Desperate, 1896
Type: Torpedo Boat Destroyer ; Armament 1 x 12 pdr ; 5 x 6 pdr
Launched : 15 Feb 1896 ; Disposal date or year : 1920
Displacement: 340 tons
Complement: 58
Machinery notes: 5,700 FD ; Speed ; 30.4 knots ;

26 Jun 1897 Present at the Naval Review at Spithead in celebration of the Diamond Jubilee.
Weekly Dispatch 28 Jan 1900
The destroyers Zebra and Desperate are also about to be attached to the flagship at Sheerness for instructional purposes in connection with the School of Gunnery.
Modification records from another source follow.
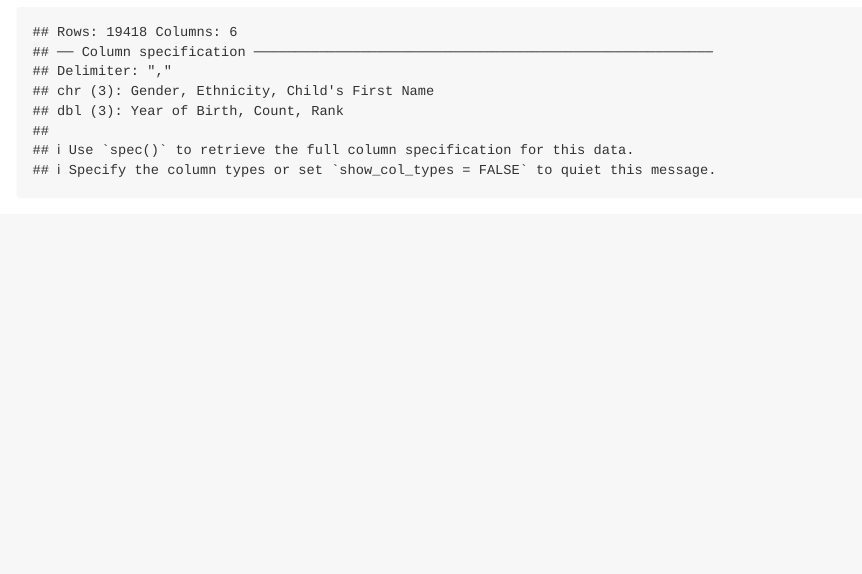
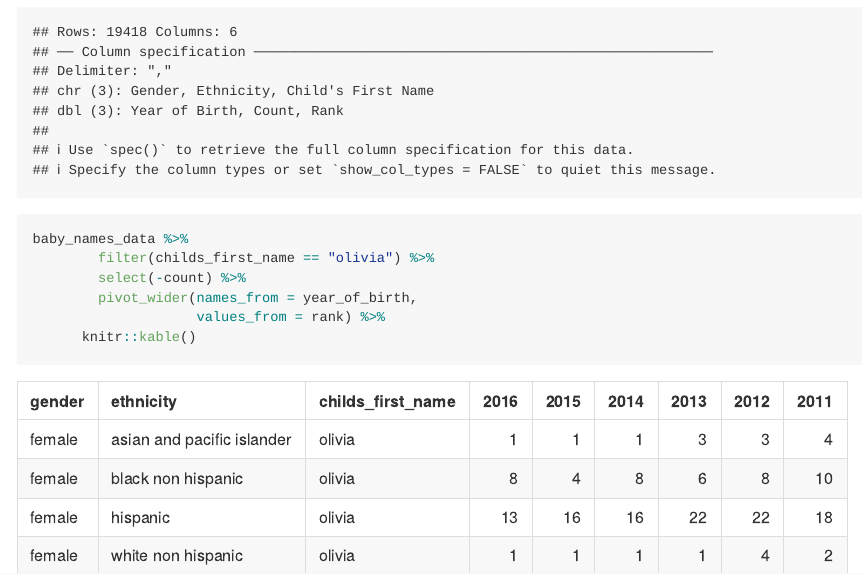
Before and after one commit to unp2000/p8105_hw2_unp2000, an R Markdown document (p8105_hw2_unp2000.Rmd): the page in a window 1100 px wide, from 4220 px down. Rendered offline with R 4.5, knitr and Pandoc, with nearby package versions; long lines of code are wrapped; column names are cleaned by a stand-in for the janitor package.

Commit message:
Knitting Olivia Table

````diff
--- a/p8105_hw2_unp2000.Rmd
+++ b/p8105_hw2_unp2000.Rmd
@@ -131,6 +131,12 @@ baby_names_data = read_csv("./data/Popular_Baby_Names.csv") %>%
   mutate(ethnicity = str_to_lower(ethnicity), gender = str_to_lower(gender), childs_first_name =
   str_to_lower(childs_first_name))
 ```
+
+```{r}
+baby_names_data %>%
+        filter(childs_first_name == "olivia") %>%
+        select(-count) %>%
+        pivot_wider(names_from = year_of_birth,
+                    values_from = rank) %>%
+      knitr::kable()
 ```
-
-```
````
Also changed, not shown: p8105_hw2_unp2000.md.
15 Apr 1900 per News of the World
Disaster to Bluejackets - Boat Swamped at Brighton - Seven Seamen Drowned.
A deplorable disaster happened off the West Pier, Brighton, by which seven bluejackets of the torpedo boat destroyer Desperate were drowned. All the bodies have been recovered. During the morning four torpedo boat destroyers, the Bittern, Mallard, Desperate and Cheerful, belonging to the Chatham Division, arrived off the town and between four and five o'clock in the afternoon a whaler put off from the Desperate to go ashore. Twelve men were in the boat, six of them having obtained leave to go ashore, while the remainder were to tow the boat back. There was a fresh wind blowing, and just as the boat approached the pier a terrific sea swept over it completely swamping it. Immediately there was a scene of great excitement on the pier. One gentleman rushed off to the coastguard station, and the lifeboat was quickly launched. Other boats also put off to the rescue. Meanwhile, to the distress of the spectators, one by one the bluejackets were seen to sink under the waves until half their number had disappeared. The lifeboat rescued the others, who were nearly all in a state of insensibility. One was sent back to the ship and five others were brought ashore, three of these (John Smith, Albert Rowe, and Alfred Elliott) being taken to a house in Cannon-place, where they were carefully attended to, whilst the other two were conveyed to the hospital. One at the hospital was named Macallam. His mate's name has not yet been ascertained. One by one the sea began to give up its dead, and within an hour the mortuary near the Town Hall had received the lifeless bodies of four stalwart bluejackets. Their names were G. Smith, C. P. Fenner, J. Stuart and W. Hailstone. One the following morning the fifth body was washed ashore, that of R. E. Wells, whilst the body of a sailor named Hockham was found on the rocks. A Naval Committee of Inquiry has been opened.

Aug 1914 Portsmouth - in active commission. Tender to Excellent

Despot, late Despatch, 1921
Type: Tank Vessel (steel);
Displacement: 405 tons
Propulsion: Twin Screw
Machinery notes: I.H.P. 300 N.D.

date unknown Despatch renamed Despot.

NL Jan 1921 employed at Plymouth.